Task instructions:
Return only those lines of the material that contain "ufmg".

----- Dataset extract -----

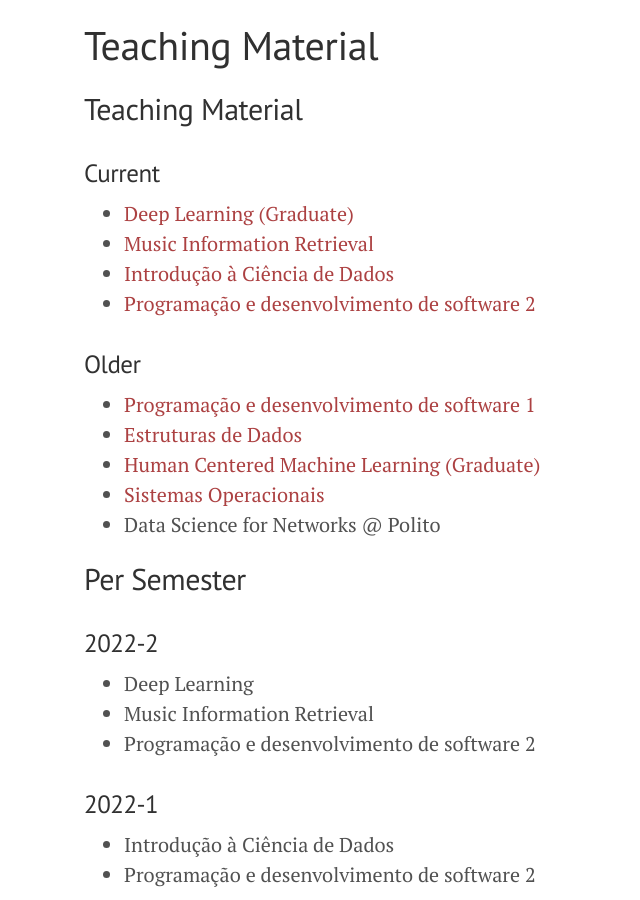
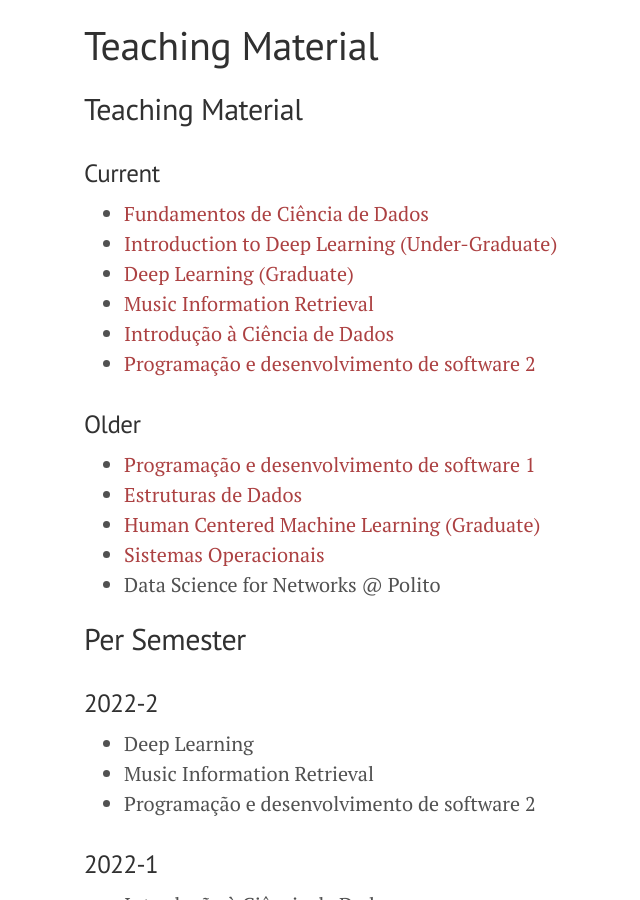
Before and after one commit to flaviovdf/flaviovdf.github.io, a Jekyll site: the page built from teaching/index.md, in a window 1280 px wide and 900 px high. Shown: the whole window, without its empty margins (76-716 px from the left). Built offline with Jekyll 4.4.1, drawn with Linux system fonts in a browser that asks for light colours.

Commit message:
New courses

```diff
--- a/teaching/index.md
+++ b/teaching/index.md
@@ -8,10 +8,12 @@ permalink: /teaching/
 
 ### Current
 
+  * [Fundamentos de Ciência de Dados](https://flaviovdf.io/fcd/)
+  * [Introduction to Deep Learning (Under-Graduate)](https://flaviovdf.io/deep/)
   * [Deep Learning (Graduate)](https://deep-ufmg.github.io/)
   * [Music Information Retrieval](https://docs.google.com/document/d/1UeDOMEwAl-XAONn7pS6_a7DtBrkGSft04EUwRI-xUQc)
   * [Introdução à Ciência de Dados](https://icd-ufmg.github.io)
-  * [Programação e desenvolvimento de software 2](https://flaviovdf.github.io/pds2-ufmg)
+  * [Programação e desenvolvimento de software 2](https://flaviovdf.io/pds2-ufmg)
 
 ### Older
 
```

-----

Reply to the exercise:
   * [Deep Learning (Graduate)](https://deep-ufmg.github.io/)
   * [Introdução à Ciência de Dados](https://icd-ufmg.github.io)
-  * [Programação e desenvolvimento de software 2](https://flaviovdf.github.io/pds2-ufmg)
+  * [Programação e desenvolvimento de software 2](https://flaviovdf.io/pds2-ufmg)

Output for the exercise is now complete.